§ **PROBLEM STATEMENT**: With the records below as input, work out how many lines include the word "setCommand". Give only the number.

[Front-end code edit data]

○ ○ ○ ○

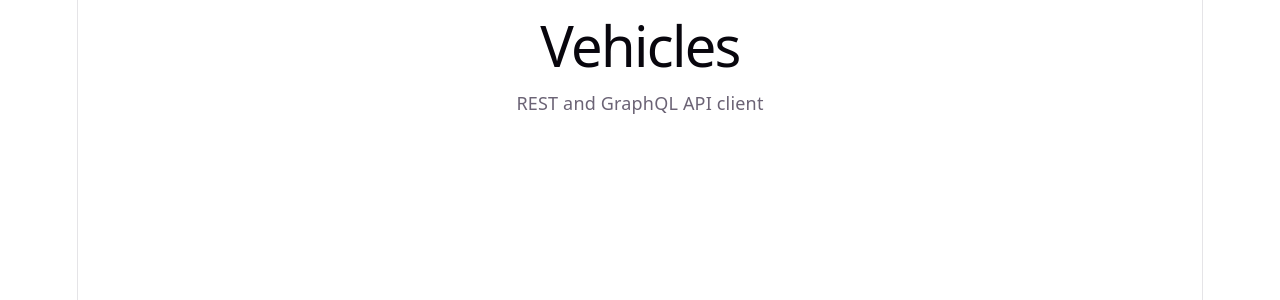
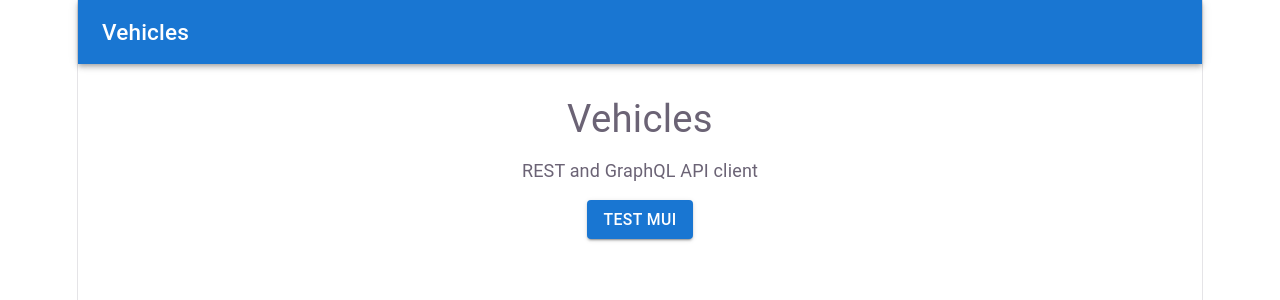
Before and after one commit to FrancoAguirre644/sd-frontend-rest-graphql, a React (Vite) app: page / in a window 1280 px wide. Shown: the top 300 px of the page. Built offline with nearby package versions, Linux system fonts and the light colour scheme.

Commit message:
add Material UI

```diff
--- a/package.json
+++ b/package.json
@@ -10,6 +10,9 @@
     "preview": "vite preview"
   },
   "dependencies": {
+    "@emotion/react": "^11.14.0",
+    "@emotion/styled": "^11.14.1",
+    "@mui/material": "^9.4.0",
     "react": "^19.2.8",
     "react-dom": "^19.2.8"
   },
--- a/src/App.tsx
+++ b/src/App.tsx
@@ -1,9 +1,36 @@
+import {
+  AppBar,
+  Button,
+  Container,
+  Toolbar,
+  Typography,
+} from '@mui/material';
+
 function App() {
   return (
-    <main>
-      <h1>Vehicles</h1>
-      <p>REST and GraphQL API client</p>
-    </main>
+    <>
+      <AppBar position="static">
+        <Toolbar>
+          <Typography variant="h6" component="div">
+            Vehicles
+          </Typography>
+        </Toolbar>
+      </AppBar>
+
+      <Container sx={{ mt: 4 }}>
+        <Typography variant="h4" gutterBottom>
+          Vehicles
+        </Typography>
+
+        <Typography variant="body1" sx={{ mb: 2 }}>
+          REST and GraphQL API client
+        </Typography>
+
+        <Button variant="contained">
+          Test MUI
+        </Button>
+      </Container>
+    </>
   );
 }
 
```
Also changed, not shown: 1 other file (tests, documents, lock files or other folders).
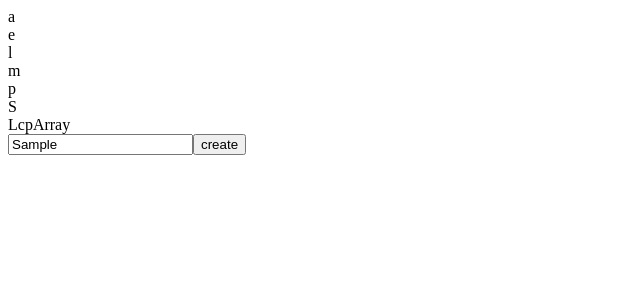
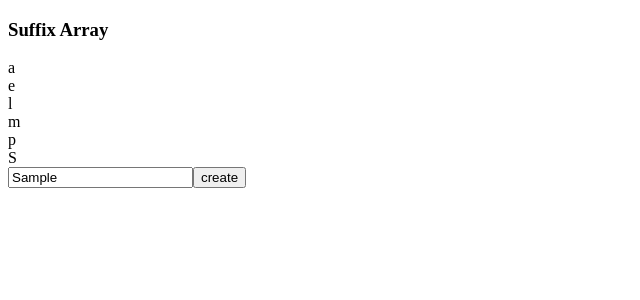
Before and after one commit to neet-007/Data-Structures-To-React-Apps, a React (Vite) app in the folder SuffixTree/: page / in a window 1280 px wide. Both pictures are taken after typing "Sample" into the empty fields and a click on the button "create". Shown: the top 300 px of the page, without its empty margins (0-640 px from the left). Built offline with nearby package versions, Linux system fonts and the light colour scheme.

Commit message:
the basic functionality of the lcp array is impleanted

```diff
--- a/SuffixTree/src/App.tsx
+++ b/SuffixTree/src/App.tsx
@@ -5,20 +5,21 @@ import SuffixArray from './SuffixArray'
 import { useTreeContext } from './TreeContext'
 
 function App() {
-  const {text, setText} = useTreeContext();
+  const {text, command, setText, setCommand} = useTreeContext();
   const InputRef = useRef<HTMLInputElement>(null);
   function handleClick(){
     if (!InputRef.current){
       return
     };
     setText(InputRef.current.value);
+    setCommand(1);
   };
   return (
     <div>
-      {text !== '' &&
+      {command > 0 &&
         <SuffixArray/>
       }
-      {text !== '' &&
+      {command > 1 &&
         <LcpArray/>
       }
       <div>
--- a/SuffixTree/src/LcpArray.tsx
+++ b/SuffixTree/src/LcpArray.tsx
@@ -1,9 +1,76 @@
-import React from 'react'
+import React, { ComponentProps, useEffect, useMemo, useState } from 'react'
+import { useTreeContext } from './TreeContext';
 
-const LcpArray = () => {
-  return (
-    <div>LcpArray</div>
-  )
-}
+interface LcpArrayProps extends ComponentProps<'div'>{
+
+};
+
+const LcpArray:React.FC<LcpArrayProps> = ({...props}) => {
+    const {text, suffixArray, setLcpArray, setCommand} = useTreeContext()
+    const [order, setOrder] = useState<number[]>(suffixArray);
+    const [lcpArrayBefore, setLcpArrayBefore] = useState<number[]>([]);
+    const [lcp, setLcp] = useState<number>(0);
+    const [currIndex, setCurrIndex] = useState<number>(0);
+    const [suffix, setSuffix] = useState<number>(order[0]);
+
+    const inverseOrder = useMemo(() => {
+        if (suffixArray.length === 0){
+            return []
+        };
+
+        const return_value = Array(suffixArray.length).fill(0);
+        for (let i = 0; i < suffixArray.length; i ++){
+            return_value[suffixArray[i]] = i;
+        };
+
+        return return_value
+    },[text]);
+
+    useEffect(() => {
+        if (currIndex >= text.length){
+            setLcpArray(lcpArrayBefore);
+            setCommand(3);
+            return;
+        };
+
+        setTimeout(() => {
+            const currIndex = inverseOrder[suffix];
+            if (currIndex === text.length - 1){
+                setLcp(0);
+                setSuffix((suffix + 1) % text.length);
+            }else{
+                const nextSuffix = suffixArray[currIndex + 1];
+                setLcp(prev => {
+                    let lcp_ = Math.max(0, prev - 1);
+                    while (suffix + lcp_ < text.length && nextSuffix + lcp_ < text.length){
+                        if (text[suffix + lcp_] === text[nextSuffix + lcp_]){
+                            lcp_ += 1;
+                        }else{
+                            break;
+                        };
+                    };
+                    setLcpArrayBefore(prevLcp => {
+                        prevLcp[currIndex] = lcp_;
+                        return [...prevLcp]
+                    });
+                    return lcp_
+                });
+                setSuffix((suffix + 1) % text.length);
+            };
+            setCurrIndex(prev => prev + 1);
+        },2000);
+    },[currIndex]);
+
+    return (
+        <div {...props}>
+            <h3>LCP Array</h3>
+            {lcpArrayBefore.map((v, i) => {
+                return <div key={`lcp-arr-${i}`}>
+                            {v}
+                       </div>
+            })}
+        </div>
+    );
+};
 
 export default LcpArray
--- a/SuffixTree/src/SuffixArray.tsx
+++ b/SuffixTree/src/SuffixArray.tsx
@@ -6,7 +6,7 @@ interface SuffixArrayProps extends ComponentProps<'div'>{
 };
 
 const SuffixArray:React.FC<SuffixArrayProps> = ({...props}) => {
-    const {text, setSuffixArray, ALPHABET} = useTreeContext()
+    const {text, setSuffixArray, ALPHABET, setCommand} = useTreeContext()
     const [length, setLength] = useState(0);
     const [order, setOrder] = useState<number[]>(Array(text.length).fill(0));
     const [eqvClasses, setEqvClasses] = useState<number[]>(Array(text.length).fill(0));
@@ -14,6 +14,7 @@ const SuffixArray:React.FC<SuffixArrayProps> = ({...props}) => {
     useEffect(() => {
         if (text !== '' && length > text.length){
             setSuffixArray(order);
+            setCommand(2);
             return
         }else if (length === 0){
             setTimeout(() => {
@@ -97,11 +98,12 @@ const SuffixArray:React.FC<SuffixArrayProps> = ({...props}) => {
     //console.log(order)
     return (
         <>
+            <h3>Suffix Array</h3>
             {order[0] !== -1 &&
             <div {...props}>
                 {order.map((v, i) => {
                     return <div key={`suff-arr-${i}`}>
-                            {text.slice(v, v + (length > text.length ? text.length: length))}
+                            {text.slice(v, v + (length))}
                            </div>
                 })}
             </div>
--- a/SuffixTree/src/TreeContext.tsx
+++ b/SuffixTree/src/TreeContext.tsx
@@ -7,11 +7,13 @@ type TreeContextType = {
     suffixArray:number[];
     lcpArray:number[];
     suffixTree:NodeType[];
+    command:0 | 1 | 2 | 3;
     setSuffixArray: React.Dispatch<React.SetStateAction<number[]>>;
     setLcpArray: React.Dispatch<React.SetStateAction<number[]>>;
     setSuffixTree: React.Dispatch<React.SetStateAction<NodeType[]>>;
     ALPHABET:string[];
-    setALPHABET: React.Dispatch<React.SetStateAction<string[]>>
+    setALPHABET: React.Dispatch<React.SetStateAction<string[]>>;
+    setCommand:React.Dispatch<React.SetStateAction<0 | 1 | 2 | 3>>;
 };
 
 const INITIAL_STATE = {
@@ -25,6 +27,8 @@ const INITIAL_STATE = {
     setSuffixTree:() => {},
     ALPHABET:[],
     setALPHABET:() => {},
+    command:0,
+    setCommand:() => {},
 } as TreeContextType;
 
 const TreeContext = createContext<TreeContextType>(INITIAL_STATE);
@@ -34,11 +38,12 @@ export const TreeContextProvider:React.FC<ComponentProps<'div'>> = ({children})
     const [suffixArray, setSuffixArray] = useState<number[]>([]);
     const [lcpArray, setLcpArray] = useState<number[]>([]);
     const [suffixTree, setSuffixTree] = useState<NodeType[]>([]);
+    const [command, setCommand] = useState<0 | 1 | 2 | 3>(0);
     const [ALPHABET, setALPHABET] = useState<string[]>([
         '$', 'a', 'b', 'c', 'd', 'e', 'f', 'g', 'h', 'i', 'j', 'k', 'l', 'm',
         'n', 'o', 'p', 'q', 'r', 's', 't', 'u', 'v', 'w', 'x', 'y', 'z'
     ]);
-
+    console.log(command)
     const VALUE = {
         text,
         setText,
@@ -49,7 +54,9 @@ export const TreeContextProvider:React.FC<ComponentProps<'div'>> = ({children})
         setLcpArray,
         setSuffixTree,
         ALPHABET,
-        setALPHABET
+        setALPHABET,
+        command,
+        setCommand
     };
     return (
         <TreeContext.Provider value={VALUE}>
--- a/SuffixTree/src/suffixTree.js
+++ b/SuffixTree/src/suffixTree.js
@@ -83,9 +83,6 @@ function buildSuffixArray(s){
     let l = 1;
 
     while (l < s.length){
-        console.log(l)
-        console.log(order)
-        console.log(classes)
         order = sortingDoubles(s, l, order, classes);
         classes = updateClasses(s, l, order, classes);
         l *= 2;
@@ -207,6 +204,7 @@ function buildSuffixTree(s, suffixArray, lcpArray){
 const s = 'hello';
 const suffixArray = buildSuffixArray(s);
 const lcpArray = computeLCPArray(s, suffixArray);
+console.log(lcpArray)
 //const suffixTree = buildSuffixTree(s, suffixArray, lcpArray);
 //console.log(suffixTree)
 
```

○ ○ ○ ○

§ **RESULT OF THIS TASK**: 10